Then – the priest ran out of bait – walked on water over to the bait shop and back again and started fishing. Then – the united church minister ran out of bait. Now – he had a look of doubt on his face – but stepped out of the boat – and sank like a stone.
The rabbi looked at him – and said – laughing – Hey – don’t you know where the sand bar is?
It’s just a joke – and not a very good one – but it’s also an attempt to explain how Jesus walked on water. Maybe He walked on a reef. Maybe Jesus knew where the reef was – but Peter didn’t – that’s why Peter sank.
Some scholars will suggest that the Greek language implied that Jesus walked – beside the water – and because of the conditions and the angles – the disciples only thought he was walking on water. These are attempts to rationalize – to explain – to think like a Greek – and ask – how did this happen.
But what I am suggesting – is that something happened that night that we – and they – don’t quite understand – in the sequence of events – and in the timing of those events – they experienced the miraculous saving power of God in their lives.
That’s the miracle – the experience of God’s intervening and saving presence in their lives. It’s not the magic – it’s not the proving how it happened. That’s the wrong focus.
The disciples were in a boat – unable to move in the middle of the lake – they were in trouble – scared – and then Jesus came to them – walking on the water – and saved them. They were awestruck by what they experienced – encountering the holiness of God – and they worshipped Christ as the Son of God in appreciation for what he had done for them. They couldn’t explain it – they didn’t even try to explain it – they just accepted it as a miracle demonstrating the saving power of God.
When my dad finally came out of his coma – this was still a few weeks after the transplant – and he was able to communicate with us again – he asked what happened.
I could have explained how his initial heart surgery had gone wrong – all the heroic efforts that people had gone through to keep him alive.
I could have told him about what was almost his last day – his heart finally giving up and being put on bypass.
I could have explained that a heart was found in BC and the amazing efforts of the doctors who arranged a plane to fly out and bring it back. I could have talked about and detailed every bit of science – skill – and technology involved in the seven-hour transplant operation.
But I didn’t – what I said to my dad – and what I knew to be – was this. Dad – God gave us a miracle.
My dad lived another 30 years after that operation – and one of the ways that he gave back was by talking on behalf of the transplant donor program. Although dad always talked about the importance of being a donor – and of the dedicated people and all the science and resources involved – he always ended with thanking God for bringing the miracle of it all together.
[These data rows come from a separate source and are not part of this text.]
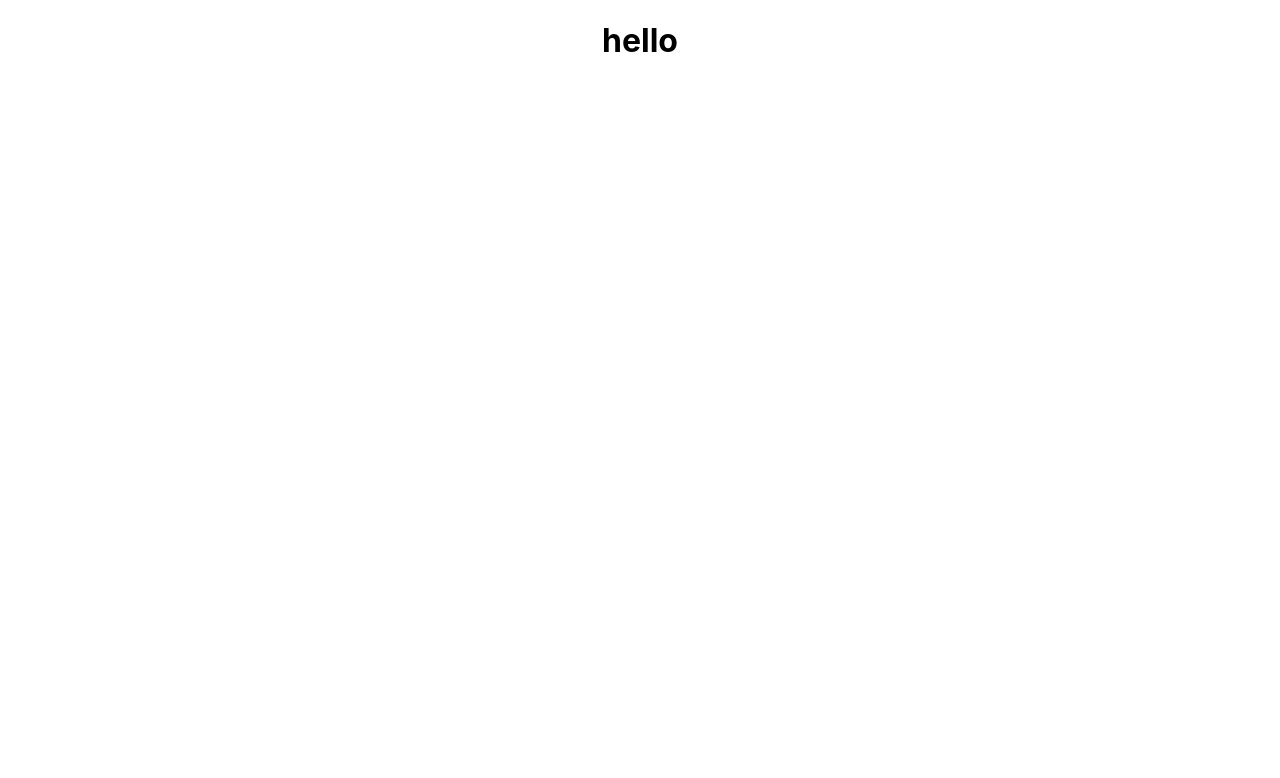
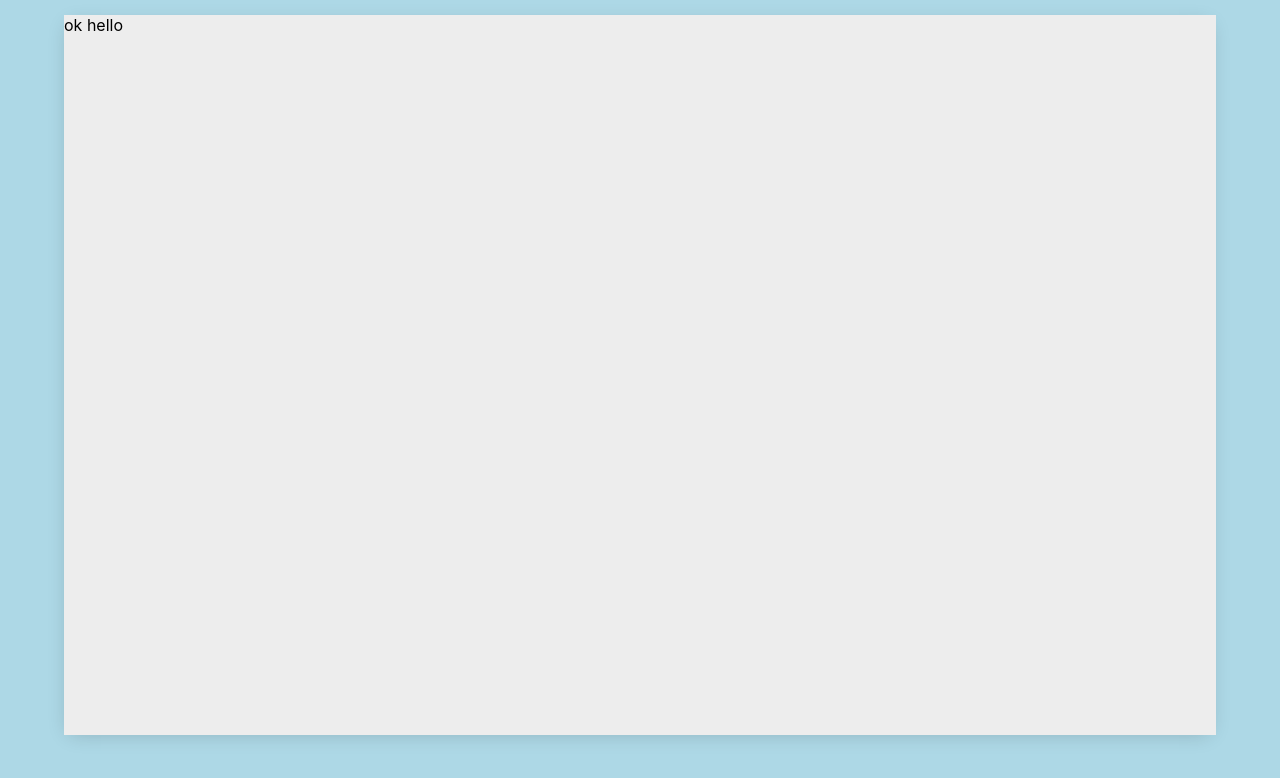
Before and after one commit to saddamarbaa/whatsapp-clone, a React (Create React App) app: page / in a window 1280 px wide. Shown: the top 778 px of the page. Built offline with nearby package versions, Linux system fonts and the light colour scheme.

Commit message:
ADD:styled app component

```diff
--- a/src/App.js
+++ b/src/App.js
@@ -1,13 +1,38 @@
-import "./App.css";
+import styled from "styled-components";
+import React from "react";
 
-function App() {
+const App = () => {
   return (
-    <div className="App">
-      <header className="App-header">
-        <h1> hello </h1>
-      </header>
-    </div>
+    <Wrapper>
+      <AppContainer>
+        <AppBody>ok hello</AppBody>
+      </AppContainer>
+    </Wrapper>
   );
-}
+};
 
 export default App;
+
+const Wrapper = styled.div`
+  * {
+    margin: 0;
+    padding: 0;
+    box-sizing: border-box;
+  }
+`;
+
+const AppContainer = styled.div`
+  background-color: lightblue;
+  height: 100vh;
+  display: flex;
+  align-items: center;
+  justify-content: center;
+`;
+
+const AppBody = styled.div`
+  background-color: #ededed;
+  height: 90vh;
+  width: 90vw;
+  margin-top: -50px;
+  box-shadow: -1px 4px 20px -6px rgba(0, 0, 0, 0.2);
+`;
```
In our story – the focus shouldn’t be on the miracle of walking on water – it should be on the saving of Peter and the disciples in the midst of disaster. The miracle wasn’t the surgeries and the Transplant – the miracle is that my dad was miraculously given another 30 years. Praise God!!!
When it was all said and done – these series of miracles convinced the disciples – and the early church – that Jesus was the Son of God. They experienced several miracles in a row – the stilling of the storm – the raising of Jairus’ daughter – the healing of the lepers – the casting out of demons – the feeding of the five thousand – then the walking on water.
And finally – the disciples slowly came to the conclusion and realization – Truly – this is the Son of God – And they worshipped Christ as Lord.
And through various events in our lives – incomprehensible to us – God works on us – and in us – in such a way that we too – are stopped in our tracks – and slowly we come to the realization – Jesus – you are the Son of God – We worship you.
Hymn: “For The Crowd Of Thousands”
Hymn: “Just As I Am”
Benediction and Commissioning
Postlude: Eternal Father, Strong to Save – John Dykes, arr. Larry Shackley